Netflix (NASDAQ:NFLX) has been a stunning performer in the streaming video era. Since that fateful Qwikster episode in 2011, share prices have soared 3,370% higher. It's money-making drama of the highest caliber.
But past performance is no guarantee of future returns. There must surely be a few stocks on the market today that will crush Netflix's returns from this point. So, we asked a few of your fellow investors to share their best candidates for Netflix-stomping gains.
Is a cure for cancer in our future?
Chuck Saletta (Cue Biopharma): Tremendous progress has been made in the past few years in the fight against cancer. One of the most promising recent technologies in that fight has been immunotherapy -- training a person's own immune system to fight cancer. It has already shown promise in treating some cancers, and research is continuing on ways to increase the type of cancers and patient profiles that it works for.
One bold research company, Cue Biopharma, is working to develop an immunotherapy platform to treat a broad range of cancers, not just the tightly targeted types treatable by it today. It's an incredibly audacious goal, but one that, if achieved, could put us much closer to making cancer a much more effectively combated disease.
To be perfectly clear, Cue Biopharma's research is still in early stages, and the company is currently hemorrhaging cash as it invests in that research with no revenue to support it. That makes an investment in its shares incredibly risky and highly speculative. After all, it not only needs to develop a platform that actually works, it also needs to be able to take that platform through the costly and time-consuming FDA approval process before it starts to see revenue.
That said, if it's successful and can actually develop, gain approval for, and bring to market a platform that can enable broad-scale cancer immunotherapy treatment, its possibilities are astronomical. Cue Biopharma's growth in that scenario could easily put Netflix's returns to shame.
Anders Bylund (8x8): If you want to beat Netflix at its own high-growth game, you will have to take some risks. On that note, let me introduce you to 8x8, the most exciting little telecom-like company you've never heard of.
8x8 sells voice and video communications services built on cloud-computing concepts. The company mostly serves small and medium businesses at this point, but it has started to sniff around a few huge customers in the enterprise category. Big contracts are the long-term future of this business. According to CEO Vik Verma, only 10% of the enterprise communications market is served by cloud-based solutions today, leaving the vast majority of a $50 billion annual sales opportunity untapped.
Now, 8x8 is hardly the only game in town. Besides a handful of other cloud communications specialists, the big boys of the telecom world also dip their toes into these waters.

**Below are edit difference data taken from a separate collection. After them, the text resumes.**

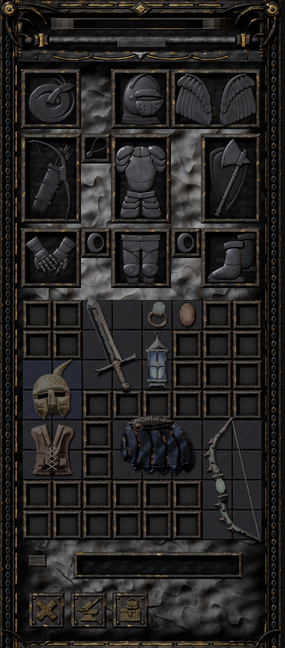
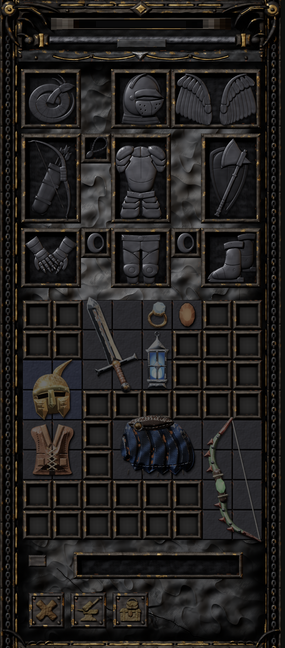
Take the window slab out of the engine's clipping range, and gate it
The slab was the brightest surface in the HUD and nothing bounded it. Measured
on the shipped atlas: p99 max channel 0.545 (inventory) and 0.557 (combine),
with 10.5% of covered pixels above 0.42 and 2.9% above 0.50. The engine
multiplies UI albedo by up to ~2.17x with no tonemap, so 0.545 x 2.17 = 1.18:
a tenth of the largest surface on screen was clipping to white. That is why
the window read as pale crumpled paper instead of soot-darkened stone, and why
its mean sat at twice that of the cells it frames.

The fix is exposure, not the tone curve. The knee slope in slab_tone was the
obvious suspect and is not the lever: dropping it 0.40 -> 0.20 moved p99 max
channel only 0.545 -> 0.514, because most of the slab's final value comes from
the render chain's lighting rather than the albedo map. SLAB_RENDER's exposure
goes 1.70 -> 1.15; the knee slope goes 0.40 -> 0.25 as a secondary trim, since
it does work on the extreme tail (p99.9 max 0.639 -> 0.584 at fixed exposure).
Both are now named constants carrying the measurement, so the next person does
not repeat the dead end.

    p99 max channel   0.545 / 0.557  ->  0.412 / 0.412
    share over 0.42   10.5%          ->  0.7%
    share over 0.50   2.9%           ->  0.000
    mean luma         0.237          ->  0.170   (check_window gate 0.14..0.30)

The gates were half the problem. SLAB held std >= 0.13 and band4 >= 0.025, both
absolute magnitude measures, both measured off the over-bright art. Absolute
[…]

diff --git a/tools/ui-assets/tests/check_art.py b/tools/ui-assets/tests/check_art.py
@@ -74,13 +74,20 @@ DRAGON = {"band4": (0.04, None), "band_ratio": (1.5, None)}
 # of the same argument that justified the split.
 HP_GEM = {"glass_saturation": (0.70, None), "glass_p95": (0.20, None), "cage_share": (0.12, 0.40)}   # cage measured 0.254
 MP_GEM = {"glass_saturation": (0.68, None), "glass_p95": (0.20, None), "cage_share": (0.12, 0.40)}   # cage measured 0.300
-# NOTE: this std floor was never met by the shipped slab. It measures 0.1352 on clean master
-# (14f5a1d8) and 0.1352 here - identical, so it is not this work's doing. A gate that is permanently
-# red gets routed around, and this one was: the habit of running `--art --only bar,hp,mp,dragon` grew
-# up around it, and that habit then hid two REAL regressions in `cell` and `frame` that the full run
-# catches. A red gate nobody runs is worse than a correct one, so the floor is corrected to the
-# long-standing measurement. Raising the slab's own form is separate art work, not this change.
-SLAB = {"std": (0.13, None), "band4": (0.025, None)}   # std measured 0.1352 on master and on head
+# The slab is the largest surface in the HUD - the two window interiors are roughly 39% of a 1440x1024
+# screen with both open - and until this gate existed its BRIGHTNESS was unbounded. Every neighbour had
+# a ceiling (item icons CEIL_P99, win.side.left's explicit check in check_window.py, the gems' bounds);
+# the biggest sprite on screen had none, and it drifted to a p99 max channel of 0.545 with a tenth of
+# its pixels over 0.42. Against the engine's ~2.17x no-tonemap multiply that is a clipped white sheet,
+# which is why the window read as pale paper. p99max is the missing ceiling.
+#
+# The two floors used to be absolute: std 0.13 and band4 0.025, measured off the over-bright art. Both
+# scale with the level a surface sits at, so they did not gate texture - they gated brightness by
+# accident, and would have failed a correctly darkened slab while passing the blown-out one. They are
+# now taken relative to the mean, which is what "the stone still has texture" actually means, and they
+# are strictly harder to satisfy than before: a slab that went dark AND flat still fails.
+# Measured on the current art: p99max 0.4118, contrast 0.604, band4rel 0.121 (was 0.545 / 0.569 / 0.111).
+SLAB = {"p99max": (None, 0.42), "contrast": (0.55, None), "band4rel": (0.10, None)}
 FRAME = {"hf": (None, 0.11), "p99": (None, 0.60)}
 CELL = {"hf": (None, 0.055)}
 
@@ -133,12 +140,21 @@ def value_stats(rgba: np.ndarray) -> dict[str, float]:
     y = luma(rgba)[m]
     hsv = np.asarray(Image.fromarray(rgba[..., :3], "RGB").convert("HSV"), dtype=np.float32)
     bands = band_energy(rgba)
+    mean = float(y.mean())
+    # p99max is the BRIGHTEST CHANNEL, not luma. The engine multiplies UI albedo by up to ~2.17x with
+    # no tonemap, and it is a channel that clips, not a luma - a saturated colour blows out one channel
+    # while its luma still looks safe. Anything much over 0.42 here is white on screen.
+    mx = (rgba[..., :3].astype(np.float32) / 255.0).max(axis=2)[m]
     return {
-        "mean": float(y.mean()), "median": float(np.median(y)),
+        "mean": mean, "median": float(np.median(y)),
         "p95": float(np.percentile(y, 95)), "p99": float(np.percentile(y, 99)),
+        "p99max": float(np.percentile(mx, 99)), "p999max": float(np.percentile(mx, 99.9)),
         "share85": float((y > 0.85).mean()), "share97": float((y > 0.97).mean()),
         "std": float(y.std()), "saturation": float((hsv[..., 1][m] / 255).mean()),
         "band05": bands[0.5], "band4": bands[4], "band_ratio": bands[4] / max(bands[0.5], 1e-9),
+        # Relative to the mean, so they measure TEXTURE rather than brightness. An absolute std floor
+        # silently forbids darkening a surface at all, because std scales with the level it sits at.
+        "contrast": float(y.std()) / max(mean, 1e-9), "band4rel": bands[4] / max(mean, 1e-9),
         "hf": high_frequency(rgba),
     }
 
@@ -309,7 +325,10 @@ def check_art(only: set[str]) -> list[str]:
         run("dragon", "dragon", dragon, DRAGON, lambda _r: {"band4": bands[4], "band_ratio": bands[4] / max(bands[0.5], 1e-9)})
     else:
         run("dragon", "dragon", None, DRAGON)
-    run("slab", "slab", sprite_of(win, "win.slab.inventory"), SLAB)
+    # Both slabs. Only `inventory` was ever gated, and `combine` measured BRIGHTER (0.557 against
+    # 0.545) - the worse offender was the unguarded one.
+    run("slab", "slab inventory", sprite_of(win, "win.slab.inventory"), SLAB)
+    run("slab", "slab combine", sprite_of(win, "win.slab.combine"), SLAB)
     run("frame", "frame", sprite_of(win, "win.side.left"), FRAME)
     run("cell", "cell", sprite_of(win, "cell.empty"), CELL)
     return errs

diff --git a/tools/ui-assets/gen_window.py b/tools/ui-assets/gen_window.py
@@ -293,6 +293,23 @@ def fracture_zone(kind: str, X, Y) -> np.ndarray:
     return zone.astype(F32)
 
 
+# The slab's tone curve. Above the knee the albedo is compressed; below it soot is let run deep.
+# These were magic numbers inline until the slab was measured and found to be the brightest surface in
+# the HUD: p99 max channel 0.545, with a tenth of its pixels above 0.42. The engine multiplies UI albedo
+# by up to ~2.17x with no tonemap, so 0.545 x 2.17 = 1.18 and that tenth clipped to white on screen -
+# which is what made the window read as pale paper rather than soot-darkened stone.
+#
+# The knee slope is NOT the lever that fixed it, despite being the obvious suspect. Measured: dropping
+# it 0.40 -> 0.20 moved p99 max channel only 0.545 -> 0.514, because most of the slab's final value
+# comes from the render chain's lighting, not from this albedo map. SLAB_RENDER's exposure is the lever;
+# see the note there. The slope is lowered to 0.25 as a secondary trim because it works on the extreme
+# tail specifically (p99.9 max 0.639 -> 0.584 at constant exposure), which is the part that blows out
+# hardest. Do not reach for it again expecting a brightness control; reach for exposure.
+SLAB_KNEE = -0.75
+SLAB_KNEE_SLOPE = 0.25
+SLAB_SHADOW_SLOPE = 2.20
+
+
 def slab_tone(kind: str, X, Y, period=(None, None)):
     """Log albedo multiplier and the composition value map as functions of absolute position. Soft patches with
     fractal edges (domain-warped pink noise), a pool of torch light, soot in the corners and along the frame."""
@@ -307,7 +324,8 @@ def slab_tone(kind: str, X, Y, period=(None, None)):
     zone = fracture_zone(kind, X, Y)
     lnum = -0.84 + 1.05 * big + 0.30 * small + 0.26 * mid + 0.30 * zone
     # lit stone is held back and soot is let run deep: pale patches read as marble next to black wells
-    lnum = np.where(lnum > -0.75, -0.75 + 0.40 * (lnum + 0.75), -0.75 + 2.20 * (lnum + 0.75))
+    lnum = np.where(lnum > SLAB_KNEE, SLAB_KNEE + SLAB_KNEE_SLOPE * (lnum - SLAB_KNEE),
+                    SLAB_KNEE + SLAB_SHADOW_SLOPE * (lnum - SLAB_KNEE))
     de = np.minimum(np.minimum(X, SLAB_W - X), np.minimum(Y, H - Y))
     pool = np.exp(-(((X - 62) / 78) ** 2 + ((Y - 0.34 * H) / (0.34 * H)) ** 2))
     vm = (0.10 + 0.90 * rise(de, 0.0, 24.0)) * (0.62 + 0.55 * pool) * (0.74 + 0.26 * rise(Y, 0.0, 40.0))
@@ -380,7 +398,16 @@ def slab_author(kind: str, x0: float, y0: float, x1: float, y1: float, margin: f
     return r, vm
 
 
-SLAB_RENDER = dict(wear=0.12, grime=0.30, rust=0.10, dust=0.10, exposure=1.70)
+# exposure is the slab's brightness contract. It was 1.70, which put p99 max channel at 0.545 - well
+# into the range the engine's ~2.17x no-tonemap albedo multiply clips to white. 1.15 lands it at 0.4118
+# on both slabs, with the share of pixels over 0.42 falling 10.5% -> 0.7%.
+#
+# Darkening a surface lowers its ABSOLUTE luma std and band energy, so the old SLAB floors in
+# check_art.py (std 0.13, band4 0.025) fought this change: they are magnitude measures, and they would
+# have failed a correctly darkened slab. They are now relative to the mean, which is what "the stone
+# still has texture" actually means. Measured here: std/mean 0.569 -> 0.604, band4/mean 0.111 -> 0.121.
+# The stone did not go flat; it went into shadow, which is the whole point.
+SLAB_RENDER = dict(wear=0.12, grime=0.30, rust=0.10, dust=0.10, exposure=1.15)
 
 
 def render_slab_region(kind: str, x0: float, y0: float, x1: float, y1: float) -> np.ndarray:
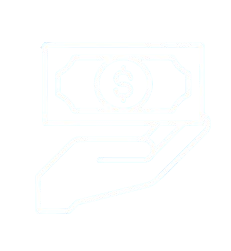
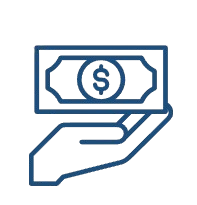
-IMPROVED LAUNCH PAGE

Changed region(s): [[0.1218, 0.2049, 0.8832, 0.9073]]

diff --git a/src/main/java/LaunchPage.java b/src/main/java/LaunchPage.java
@@ -14,15 +14,11 @@ public class LaunchPage extends JFrame {
     private final ImageIcon navAppLogo = new ImageIcon("navAppLogo.png");
 
     //WRAPPER BUTTONS
-    private final JPanel payBillsWrapper;
-    private final JPanel cashInWrapper;
-    private final JPanel cashOutWrapper;
-    private final JPanel requestMoneyWrapper;
-    private final JPanel bankTransferWrapper;
-    private final JPanel buyCryptoWrapper;
+    private final JPanel payBillsWrapper,cashInWrapper, cashOutWrapper, requestMoneyWrapper, bankTransferWrapper, buyCryptoWrapper;
+    GradientPanel navBarPanel =  new GradientPanel(style.dvBlue, style.vBlue, 15);
 
     //Buttons
-    ArrayList<RoundedPanel> buttons = new ArrayList<>();
+    ArrayList<RoundedBorder> buttons = new ArrayList<>();
     public LaunchPage(){
         //MAIN FRAME
         mainFrame.setDefaultCloseOperation(JFrame.EXIT_ON_CLOSE);
@@ -33,6 +29,8 @@ public class LaunchPage extends JFrame {
         mainFrame.setResizable(false);
         mainFrame.setLayout(new BorderLayout());
         mainFrame.setUndecorated(true);
+        mainFrame.setBackground(Color.white);
+        mainFrame.getContentPane().setBackground(Color.white);
 
         //UPPER PANELS
         JPanel nPanel = createPanel(new Dimension(360, 150), null, new FlowLayout());
@@ -44,19 +42,19 @@ public class LaunchPage extends JFrame {
         JLabel pesoSign = new JLabel(pesoSymbol);
 
         //BALANCE PANEL
-        RoundedBorder balPanel = new RoundedBorder(15, style.pBlue, 3);
+        GradientPanel balPanel = new GradientPanel(style.dvBlue, style.vBlue, 15);
         balPanel.setLayout(new BorderLayout());
         balPanel.setPreferredSize(new Dimension(360, 110));
 
         //BALANCE TEXT
-        JLabel balanceText = createLabel("Available Balance: ", style.loadFont(Font.BOLD, 18f, "Quicksand-Regular"), style.dBlue);
+        JLabel balanceText = createLabel("Available Balance: ", style.loadFont(Font.BOLD, 18f, "Quicksand-Regular"), style.white);
         balanceText.setHorizontalTextPosition(JLabel.LEFT);
 
         //UPPER BALANCE PANEL
         upperBalancePanel.setOpaque(false);
 
         //BALANCE AMOUNT
-        JLabel amountText = createLabel(String.format( "%s 15,000", pesoSymbol), style.loadFont(Font.PLAIN, 40f, "Quicksand-Regular"), style.pBlue);
+        JLabel amountText = createLabel(String.format( "%s 15,000", pesoSymbol), style.loadFont(Font.PLAIN, 40f, "Quicksand-Regular"), style.white);
         amountText.setVerticalTextPosition(JLabel.CENTER);
 
         //AMOUNT PANEL
@@ -81,7 +79,7 @@ public class LaunchPage extends JFrame {
         //BUTTON PANELS
         JPanel buttonPanel = createPanel(null, null, new GridLayout(2, 3, 25, 10));
         for(int i = 0; i<6; i++){
-            buttons.add(new RoundedPanel(25, style.pBlue));
+            buttons.add(new RoundedBorder(25, style.vBlue, 2));
         }
         String[] buttonNames = {"sendMoney.png", "cashIn.png", "cashOut.png", "requestMoney.png", "bankTransfer.png", "buyCrypto.png"};
         //RESIZE BUTTON IMAGES
@@ -140,7 +138,7 @@ public class LaunchPage extends JFrame {
         transactionRoundedPanel.add(transactionContentPanel, BorderLayout.CENTER);
 
 // Transaction container wrapper
-        RoundedBorder transactionContainer = new RoundedBorder(15, style.pBlue, 2);
+        RoundedBorder transactionContainer = new RoundedBorder(15, style.vBlue, 2);
         transactionContainer.setLayout(new FlowLayout());
         transactionContainer.setOpaque(false);
         transactionContainer.setMaximumSize(new Dimension(390, 160));
@@ -148,7 +146,7 @@ public class LaunchPage extends JFrame {
         transactionContainer.add(transactionRoundedPanel);
 
         // Navigation bar at the bottom
-        JPanel navBarPanel = createPanel(new Dimension(420, 60), null, new GridLayout(1, 3));
+        navBarPanel.setLayout(new GridLayout(1,3));
         navBarPanel.setForeground(style.dBlue);
 
         navBarPanel.setForeground(style.dBlue);
@@ -170,6 +168,9 @@ public class LaunchPage extends JFrame {
         mainContentPanel.add(centerPanel);
         mainContentPanel.add(transactionContainer);
 
+        nPanel.setOpaque(false);
+        mainContentPanel.setBackground(style.white);
+
         mainFrame.add(nPanel, BorderLayout.NORTH);
         mainFrame.add(mainContentPanel, BorderLayout.CENTER);
         mainFrame.add(navBarPanel, BorderLayout.SOUTH);
@@ -177,11 +178,12 @@ public class LaunchPage extends JFrame {
     }
 
     private JPanel createNavButton(String icon, String text, boolean isActive, boolean exit) {
-        JPanel navButton = createPanel(null, style.pBlue, null);
+        JPanel navButton = new JPanel(new FlowLayout());
         navButton.setLayout(new BoxLayout(navButton, BoxLayout.Y_AXIS));
         navButton.setCursor(new Cursor(Cursor.HAND_CURSOR));
         navButton.setBorder(BorderFactory.createEmptyBorder(0, 10, 0, 10));
-        navButton.setPreferredSize(new Dimension(80, 45)); // Fixed height
+        navButton.setPreferredSize(new Dimension(80, 60)); // Fixed height
+        navButton.setOpaque(false);
 
 
         JLabel iconLabel = createLabel(icon, new Font("Segoe UI Emoji", Font.PLAIN, 30), null);
@@ -206,12 +208,16 @@ public class LaunchPage extends JFrame {
                 if (!isActive) {
                     iconLabel.setForeground(Color.WHITE);
                     textLabel.setForeground(Color.WHITE);
+
+                    navBarPanel.setGradientColors(style.vBlue, style.dvBlue);
                 }
             }
             public void mouseExited(java.awt.event.MouseEvent evt) {
                 if (!isActive) {
                     iconLabel.setForeground(new Color(150, 150, 150));
                     textLabel.setForeground(new Color(150, 150, 150));
+
+                    navBarPanel.setGradientColors(style.dvBlue, style.vBlue);
                 }
             }
 
@@ -275,7 +281,7 @@ public class LaunchPage extends JFrame {
         buttonPanel.add(buyCryptoWrapper);
     }
 
-    private JPanel styleButton(RoundedPanel button, String text, ImageIcon image) {
+    private JPanel styleButton(RoundedBorder button, String text, ImageIcon image) {
         //WRAPPER PANEL
         JPanel wrapperPanel = createPanel(new Dimension(95, 90), null, new BorderLayout());
 
@@ -288,10 +294,10 @@ public class LaunchPage extends JFrame {
         JLabel imageLabel =  new JLabel(image);
         imageLabel.setIcon(image);
         imageLabel.setHorizontalAlignment(JLabel.CENTER);
-        imageLabel.setForeground(style.gray);
+        imageLabel.setForeground(style.sBlue);
 
         //TEXT LABEL
-        JLabel buttonLabel = createLabel(text, style.loadFont(Font.BOLD, 12f, "Quicksand-Bold"), style.dBlue);
+        JLabel buttonLabel = createLabel(text, style.loadFont(Font.BOLD, 12f, "Quicksand-Regular"), style.pBlue);
         buttonLabel.setHorizontalAlignment(JLabel.CENTER);
         buttonLabel.setBorder(BorderFactory.createEmptyBorder(0, 0, 0, 0));
         button.add(imageLabel, BorderLayout.CENTER);
@@ -299,15 +305,15 @@ public class LaunchPage extends JFrame {
         button.addMouseListener(new java.awt.event.MouseAdapter() {
             public void mouseEntered(java.awt.event.MouseEvent evt) {
                 button.setBackground(style.dBlue);
-                buttonLabel.setForeground(style.pBlue);
+                buttonLabel.setForeground(style.dBlue);
                 button.setPreferredSize(new Dimension(55, 75));
 
                 revalidateParentContainers(button);
                 button.repaint();
             }
             public void mouseExited(java.awt.event.MouseEvent evt) {
-                button.setBackground(style.pBlue);
-                buttonLabel.setForeground(style.dBlue);
+                button.setBackground(style.vBlue);
+                buttonLabel.setForeground(style.pBlue);
                 button.setPreferredSize(new Dimension(50, 70));
 
                 revalidateParentContainers(button);

diff --git a/src/main/java/GradientPanel.java b/src/main/java/GradientPanel.java
@@ -1,0 +1,53 @@
+import javax.swing.*;
+import java.awt.*;
+import java.awt.geom.Point2D;
+import java.awt.geom.RoundRectangle2D;
+
+public class GradientPanel extends JPanel {
+    private Color startColor;
+    private Color endColor;
+    private int cornerRadius;
+
+    public GradientPanel() {
+        // Default blue gradient colors
+        this.startColor = new Color(0, 120, 215);  // Deep blue
+        this.endColor = new Color(100, 180, 255);  // Light blue
+    }
+
+    public GradientPanel(Color startColor, Color endColor, int cornerRadius) {
+        this.startColor = startColor;
+        this.endColor = endColor;
+        this.cornerRadius = cornerRadius;
+    }
+
+    public void setGradientColors(Color startColor, Color endColor) {
+        this.startColor = startColor;
+        this.endColor = endColor;
+        repaint(); // Trigger a repaint with the new colors
+    }
+
+    @Override
+    protected void paintComponent(Graphics g) {
+        super.paintComponent(g);
+
+        Graphics2D g2d = (Graphics2D) g;
+
+        g2d.setRenderingHint(RenderingHints.KEY_ANTIALIASING, RenderingHints.VALUE_ANTIALIAS_ON);
+
+        // Create a gradient paint from top to bottom
+        GradientPaint gradient = new GradientPaint(
+                new Point2D.Float(0, 0),
+                startColor,
+                new Point2D.Float(0, getHeight()),
+                endColor
+        );
+
+        // Create rounded rectangle
+        RoundRectangle2D roundedRect = new RoundRectangle2D.Float(
+                0, 0, getWidth(), getHeight(), cornerRadius, cornerRadius
+        );
+
+        g2d.setPaint(gradient);
+        g2d.fill(roundedRect);
+    }
+}

diff --git a/src/main/java/Style.java b/src/main/java/Style.java
@@ -11,6 +11,8 @@ public final class Style {
     public static final Color lBlue = new Color(0xC4E4FF);
     public static final Color black = new Color(0x000000);
     public static final Color white = new Color(0xFFFFFF);
+    public static final Color vBlue = new Color(0x1A43BF);
+    public static final Color dvBlue = new Color(0x123499);
     public static final Color transparent = new Color(0,0,0,0);
 
 

diff --git a/src/main/java/Payday.java b/src/main/java/Payday.java
@@ -10,7 +10,7 @@ public class Payday {
     public static void main(String[] args) {
         //Initalize SplashScreen before launch page
         SplashScreen splash = new SplashScreen();
-        splash.showSplash(2);
+        splash.showSplash(0);
 
         //RUNS LAUNCH PAGE AFTER INITIALIZATION
         SwingUtilities.invokeLater(new Runnable() {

There are no guarantees that 8x8 will beat all comers and become the undisputed king of internet-based enterprise communications. But you can't win if you don't play, and 8x8 is most definitely in the game.
This company has some high-growth chops. Over the last five years, 8x8's revenues have increased by 160%, closely followed by 184% higher share prices. But shares are trading at a mind-boggling 208 times forward earnings estimates and 109 times the company's free cash flows. At these nosebleed levels, it's a volatile ticker that's prone to sudden jumps -- and the occasional crash.
So, I'm not 100% sure that 8x8 is a guaranteed long-term winner. All I'm saying is, if the company keeps up the good work for another few years, it could make shareholders very happy indeed.
Don't back up your truck to the buying window. This is a lot of speculation and a certain amount of gambling, but that's what it takes to beat Netflix, in my book.
Watch this stock fly
Dan Caplinger (Booking Holdings): It's hard to bet against Netflix, especially immediately after the streaming video giant just announced another quarter of strong financial performance. Yet Netflix is having to make a transition away from simply being a conduit for delivering other people's content to a willing audience of viewers, spending billions to come up with its own exclusive content instead. That's a smart move for the company, and it could promote long-term growth, but it still requires a big investment and fundamentally changes the nature of the business.
By contrast, Booking Holdings has largely been able to stick with its successful business model of offering a wide range of accommodations and other travel services using the internet. Its recent name change reflects the transition the company has made, with consumers seemingly less enthusiastic in the name-your-own-price propositions that made the company's Priceline segment famous and instead highlighting the highly successful Booking.com hotel booking website.
Booking Holdings faces its own growth challenges, as rising competition has led some to fear that hurdles to further revenue gains could prove difficult to overcome. Yet through smart acquisitions, Booking Holdings has been able to answer past competitive threats, and the online travel giant has plenty of financial resources to use if future situations arise that warrant quick strategic action. In the long run, online travel has greater growth potential than entertainment, and that should give the smaller Booking Holdings an edge.
Anders Bylund owns shares of Netflix. Chuck Saletta has no position in any of the stocks mentioned. Dan Caplinger has no position in any of the stocks mentioned. The Motley Fool owns shares of and recommends Booking Holdings and Netflix. The Motley Fool has a disclosure policy.